GBP ZAR broke to a multi-year high of 13.3942 during the middle part of this month, and the pair held below this level throughout last week’s session. Two major factors have suppressed GBP ZAR over the past seven days; firstly – the relatively soft tone of UK data releases. Tuesday’s UK CPI inflation figure, Wednesday’s British Retail Sales number and Thursday’s revised Q1 GDP growth figure for the UK economy, all came in at below analysts’ expectations, weighing down the GBP ZAR exchange rate.
Meanwhile, on the other side of the coin, South African data and central bank comments were generally helpful to the Rand. Wednesday’s domestic inflation figure showed an increase in the rate of domestic price rises from 6.0% in March to 6.1% last month. With the figure registering above the top end of the government’s stated target range of 3.0-6.0%, there appeared to be little chance that the South African Reserve Bank would trim its benchmark repurchase rate of interest from its current record-low of 5.5%, at Thursday’s policy meeting. SARB Governor Gill Marcus did not spring any surprises when she announced a ‘hold’ decision on interest rates the next day.
Few eyebrows were raised when Marcus went on to allude to the ‘greater uncertainty in Europe and associated global financial market uncertainty’ – such observations have become a near-staple of recent comments from central bankers. However, Marcus put a new slant on the effect the eurozone’s ongoing debt crisis could have on the Rand, stating that a deterioration of the situation in Europe could weaken the risk-sensitive Rand further, triggering an increase in domestic inflation, which would in turn necessitate an increase in South African interest rates later in the year – a move which would be highly supportive to the Rand.
As this week’s session got underway, the GBP ZAR exchange rate eased further, to briefly break back below the 13.0000 level during yesterday’s session. However, the downward drift of the past two weeks is by no means guaranteed to continue, given the deterioration in Spain’s fiscal situation either side of last weekend’s close. Fears over the creditworthiness of the troubled Iberian giant’s retail banking sector caused the interest rates on the Spanish government’s bonds to soar to close to the 7% level, considered untenable in the medium term, during trading yesterday.
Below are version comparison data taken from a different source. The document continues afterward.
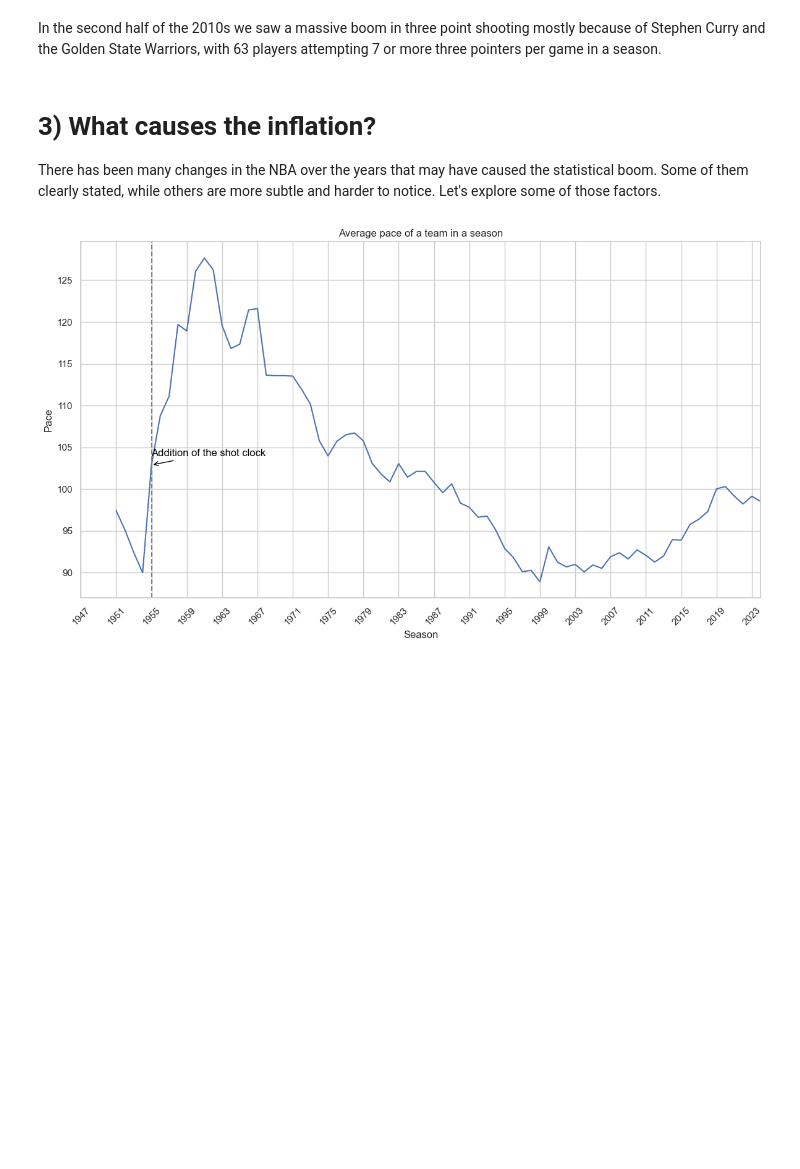
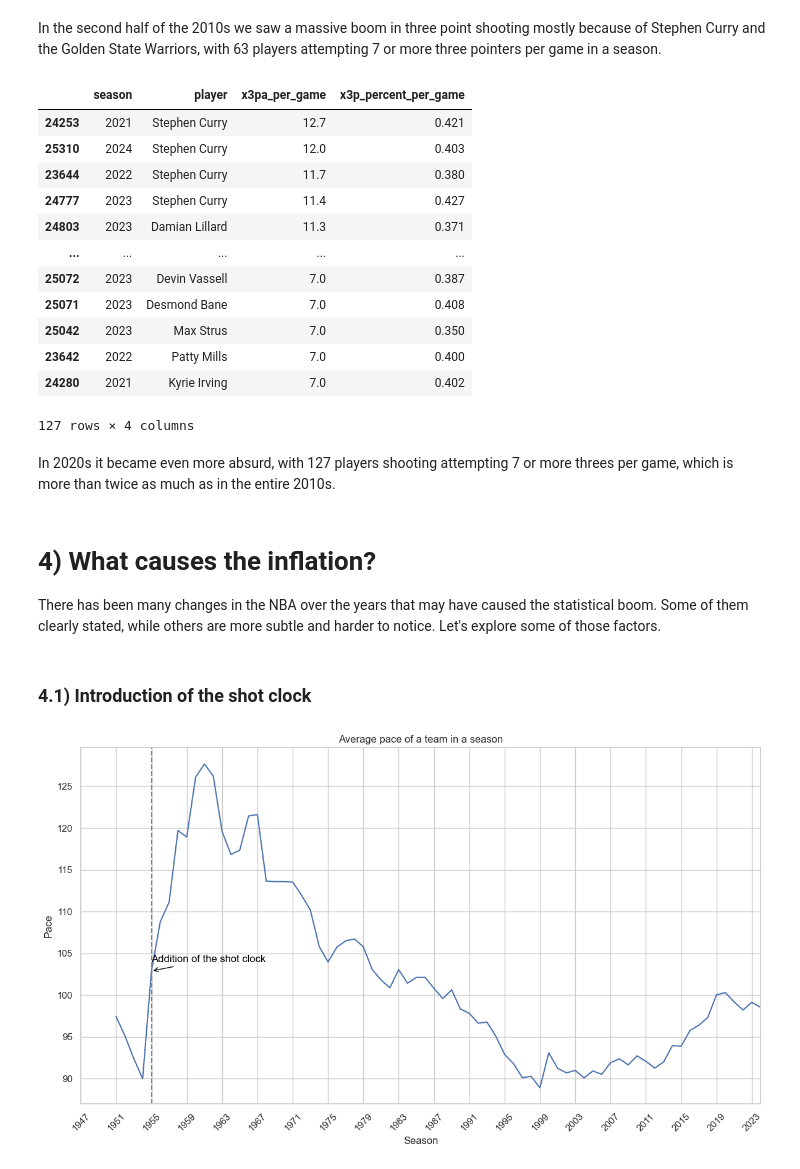
Before and after one commit to marczak10/NBA-Stats-Inflation, a Jupyter notebook: nba-stats-inflation-eda.ipynb, the cells around one changed output. Saved outputs shown, nothing was run; the diff lists cells and outputs as text; code cells hidden in the pictures; blank space fills up the shorter version.

```diff
--- a/nba-stats-inflation-eda.ipynb
+++ b/nba-stats-inflation-eda.ipynb
@@ -556,9 +486,29 @@ player_better_stats.query("x3pa_per_game >= 7 and 2010 <= season < 2020").sort_v
 | 20856 | 2015 | Damian Lillard | 7.0 | 0.343 |
 # %% [markdown]
 In the second half of the 2010s we saw a massive boom in three point shooting mostly because of Stephen Curry and the Golden State Warriors, with 63 players attempting 7 or more three pointers per game in a season.
+# %%
+player_better_stats.query("x3pa_per_game >= 7 and season > 2020").sort_values("x3pa_per_game", ascending=False)[["season", "player", "x3pa_per_game", "x3p_percent_per_game"]]
+# %% [output]
+|  | season | player | x3pa_per_game | x3p_percent_per_game |
+| 24253 | 2021 | Stephen Curry | 12.7 | 0.421 |
+| 25310 | 2024 | Stephen Curry | 12.0 | 0.403 |
+| 23644 | 2022 | Stephen Curry | 11.7 | 0.380 |
+| 24777 | 2023 | Stephen Curry | 11.4 | 0.427 |
+| 24803 | 2023 | Damian Lillard | 11.3 | 0.371 |
+| ... | ... | ... | ... | ... |
+| 25072 | 2023 | Devin Vassell | 7.0 | 0.387 |
+| 25071 | 2023 | Desmond Bane | 7.0 | 0.408 |
+| 25042 | 2023 | Max Strus | 7.0 | 0.350 |
+| 23642 | 2022 | Patty Mills | 7.0 | 0.400 |
+| 24280 | 2021 | Kyrie Irving | 7.0 | 0.402 |
+127 rows × 4 columns
+# %% [markdown]
+In 2020s it became even more absurd, with 127 players shooting attempting 7 or more threes per game, which is more than twice as much as in the entire 2010s.
 # %% [markdown]
-# 3) What causes the inflation?
+# 4) What causes the inflation? <a id="4"></a>
 There has been many changes in the NBA over the years that may have caused the statistical boom. Some of them clearly stated, while others are more subtle and harder to notice. Let's explore some of those factors.
+# %% [markdown]
+### 4.1) Introduction of the shot clock <a id="4.1"></a>
 # %%
 pace_season = team_summaries.groupby("season")["pace"].mean()
 
```
Also changed, not shown: parts of 43 cells of this notebook.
More bad news from Spain, (or Greece, or Portugal, or Italy….), will hurt the risk-sensitive Rand, bringing 13.3942 back into view for GBP ZAR in the near-term.